_EXERCISE OBJECTIVE_. Within the listing below, please show every line carrying the string "positions".

┄┄┄┄┄┄┄┄┄┄

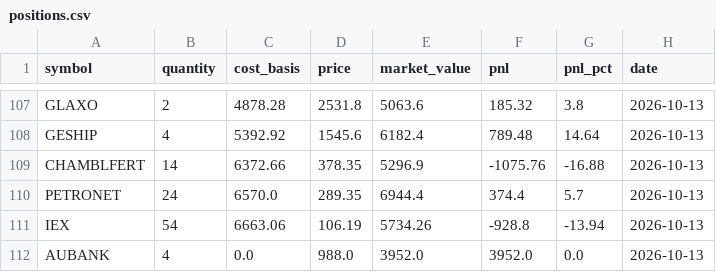
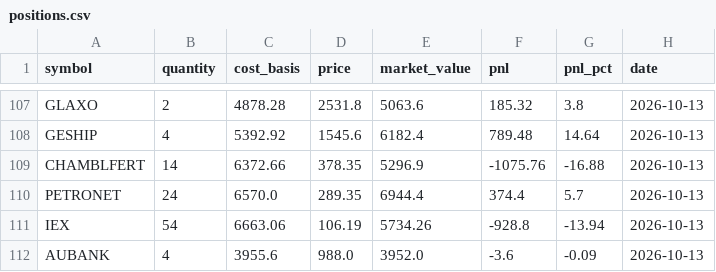
Before and after one commit to zeevandeep/trading-dashboard, a CSV file: data/live/value_quality_v1_live/positions.csv, drawn as a sheet; only a part is shown, gaps mark what is left out.

```diff
--- a/data/live/value_quality_v1_live/positions.csv
+++ b/data/live/value_quality_v1_live/positions.csv
@@ -111,2 +111,2 @@ PETRONET,24,6570.0,289.35,6944.4,374.4,5.7,2026-10-13
 IEX,54,6663.06,106.19,5734.26,-928.8,-13.94,2026-10-13
-AUBANK,4,0.0,988.0,3952.0,3952.0,0.0,2026-10-13
+AUBANK,4,3955.6,988.0,3952.0,-3.6,-0.09,2026-10-13
```
Also changed, not shown: data/live/smallcap_momentum_v2_live/orders.csv, data/live/value_quality_v1_live/orders.csv, 3 other files.
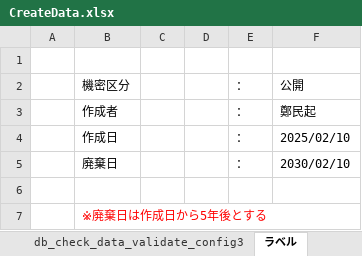
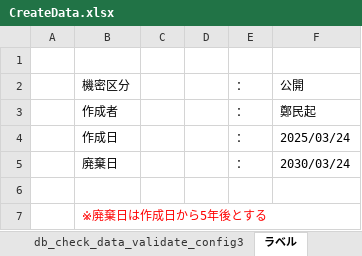
Before and after one commit to DokBak/DokBak.testdata.generator, an Excel workbook: CREATE_DATA/document/CreateData.xlsx, sheet ラベル, drawn as a sheet; values as stored, in another font and other column widths than the file's, no borders; the diff names each change by its address in the sheet, - before the commit and + after, or states it on an @@ line.

```diff
--- a/CREATE_DATA/document/CreateData.xlsx (sheet ラベル)
+++ b/CREATE_DATA/document/CreateData.xlsx (sheet ラベル)
-F4: 2025/02/10
+F4: 2025/03/24
-F5: 2030/02/10
+F5: 2030/03/24
```
Also changed, not shown: sheet db_gen_string_data, sheet db_gen_date_data, sheet db_gen_number_data, sheet db_check_files_exist, sheet ログ一覧, sheet 修正履歴, 8 more sheets, other sheet tabs, formulas that keep their value, charts or pictures.
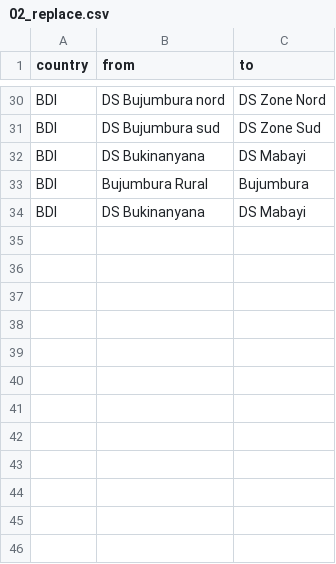
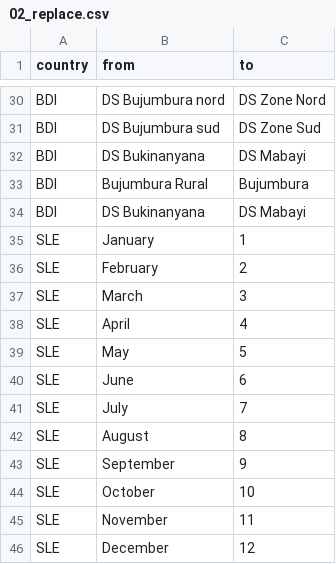
Before and after one commit to sepmein/snt, a CSV file: inst/extdata/routine/02_replace.csv, drawn as a sheet; only a part is shown, gaps mark what is left out.

```diff
--- a/inst/extdata/routine/02_replace.csv
+++ b/inst/extdata/routine/02_replace.csv
@@ -34 +34,13 @@ BDI,Bujumbura Rural,Bujumbura
 BDI,DS Bukinanyana,DS Mabayi
+SLE,January,1
+SLE,February,2
+SLE,March,3
+SLE,April,4
+SLE,May,5
+SLE,June,6
+SLE,July,7
+SLE,August,8
+SLE,September,9
+SLE,October,10
+SLE,November,11
+SLE,December,12
```
Also changed, not shown: inst/extdata/routine/01_rename.csv, 9 other files.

┄┄┄┄┄┄┄┄┄┄

_TASK ANSWER_.
Before and after one commit to zeevandeep/trading-dashboard, a CSV file: data/live/value_quality_v1_live/positions.csv, drawn as a sheet; only a part is shown, gaps mark what is left out.
--- a/data/live/value_quality_v1_live/positions.csv
+++ b/data/live/value_quality_v1_live/positions.csv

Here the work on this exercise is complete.